====== Provided records

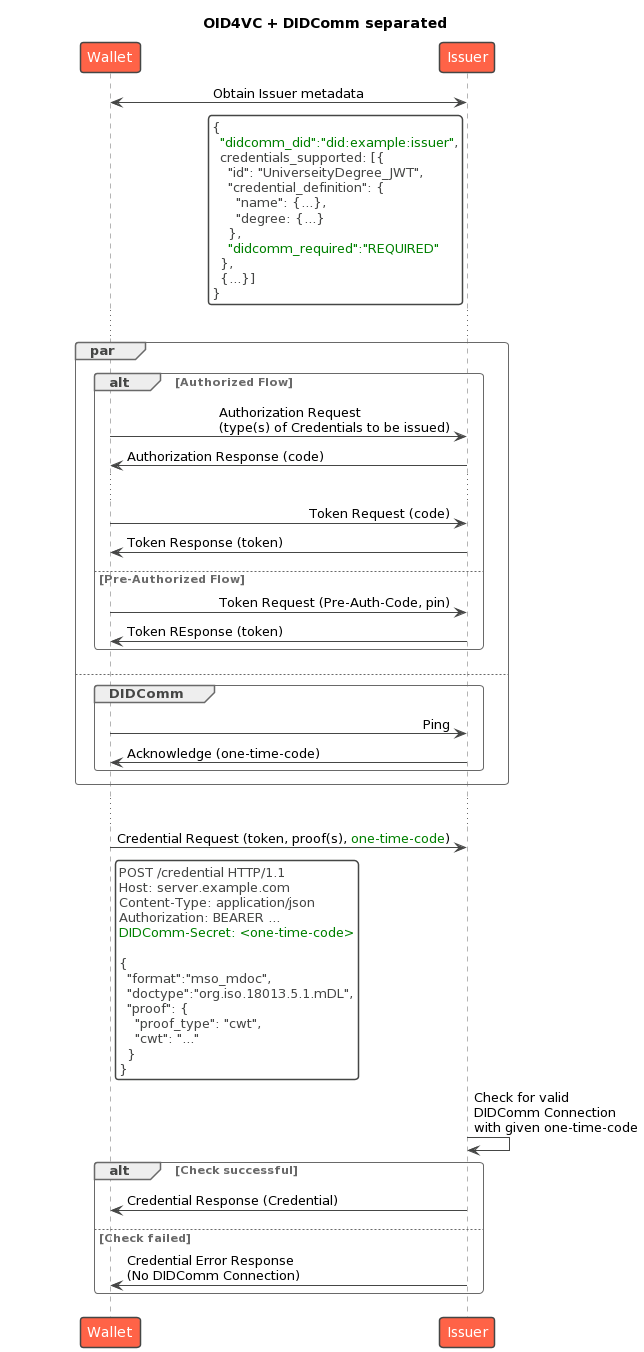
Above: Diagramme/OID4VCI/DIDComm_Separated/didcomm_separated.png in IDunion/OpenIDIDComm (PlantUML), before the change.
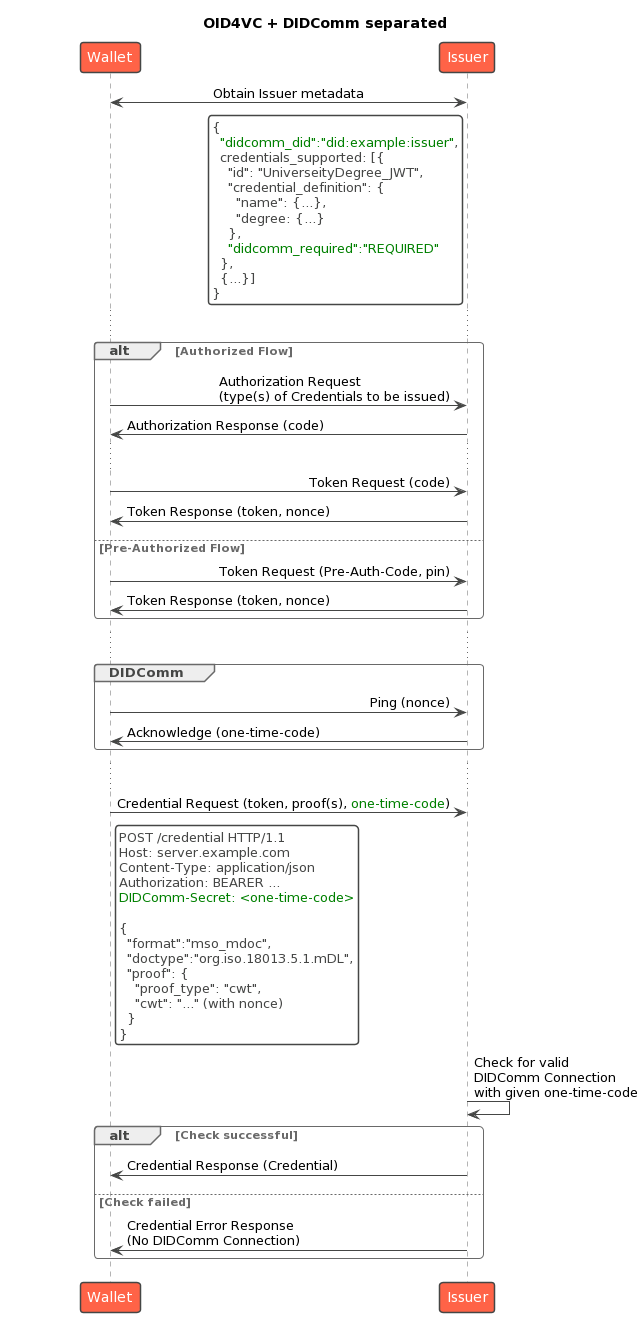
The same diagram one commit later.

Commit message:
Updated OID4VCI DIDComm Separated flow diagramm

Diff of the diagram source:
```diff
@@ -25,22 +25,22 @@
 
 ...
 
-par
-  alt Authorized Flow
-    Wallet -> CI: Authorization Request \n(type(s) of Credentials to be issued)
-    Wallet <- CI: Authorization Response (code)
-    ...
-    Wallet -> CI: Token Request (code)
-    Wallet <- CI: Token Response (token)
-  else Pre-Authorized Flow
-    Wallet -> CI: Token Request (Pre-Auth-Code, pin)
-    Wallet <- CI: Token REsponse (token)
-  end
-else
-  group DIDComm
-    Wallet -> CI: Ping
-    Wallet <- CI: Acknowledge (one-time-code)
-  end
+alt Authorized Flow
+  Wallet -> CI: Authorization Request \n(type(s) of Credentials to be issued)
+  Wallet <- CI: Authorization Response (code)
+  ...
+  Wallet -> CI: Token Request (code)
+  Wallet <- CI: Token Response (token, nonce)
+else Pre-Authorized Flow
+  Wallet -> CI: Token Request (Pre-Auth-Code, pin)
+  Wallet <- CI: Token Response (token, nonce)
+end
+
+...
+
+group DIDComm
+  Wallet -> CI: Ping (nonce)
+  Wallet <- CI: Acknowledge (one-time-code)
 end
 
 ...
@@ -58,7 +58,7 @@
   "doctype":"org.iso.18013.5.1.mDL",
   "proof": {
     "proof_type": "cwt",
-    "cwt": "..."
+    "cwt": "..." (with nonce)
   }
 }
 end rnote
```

============

### Exercise description
Print the records verbatim, without pictures.

### Task result
Above: Diagramme/OID4VCI/DIDComm_Separated/didcomm_separated.png in IDunion/OpenIDIDComm (PlantUML), before the change.
The same diagram one commit later.

Commit message:
Updated OID4VCI DIDComm Separated flow diagramm

Diff of the diagram source:
```diff
@@ -25,22 +25,22 @@
 
 ...
 
-par
-  alt Authorized Flow
-    Wallet -> CI: Authorization Request \n(type(s) of Credentials to be issued)
-    Wallet <- CI: Authorization Response (code)
-    ...
-    Wallet -> CI: Token Request (code)
-    Wallet <- CI: Token Response (token)
-  else Pre-Authorized Flow
-    Wallet -> CI: Token Request (Pre-Auth-Code, pin)
-    Wallet <- CI: Token REsponse (token)
-  end
-else
-  group DIDComm
-    Wallet -> CI: Ping
-    Wallet <- CI: Acknowledge (one-time-code)
-  end
+alt Authorized Flow
+  Wallet -> CI: Authorization Request \n(type(s) of Credentials to be issued)
+  Wallet <- CI: Authorization Response (code)
+  ...
+  Wallet -> CI: Token Request (code)
+  Wallet <- CI: Token Response (token, nonce)
+else Pre-Authorized Flow
+  Wallet -> CI: Token Request (Pre-Auth-Code, pin)
+  Wallet <- CI: Token Response (token, nonce)
+end
+
+...
+
+group DIDComm
+  Wallet -> CI: Ping (nonce)
+  Wallet <- CI: Acknowledge (one-time-code)
 end
 
 ...
@@ -58,7 +58,7 @@
   "doctype":"org.iso.18013.5.1.mDL",
   "proof": {
     "proof_type": "cwt",
-    "cwt": "..."
+    "cwt": "..." (with nonce)
   }
 }
 end rnote
```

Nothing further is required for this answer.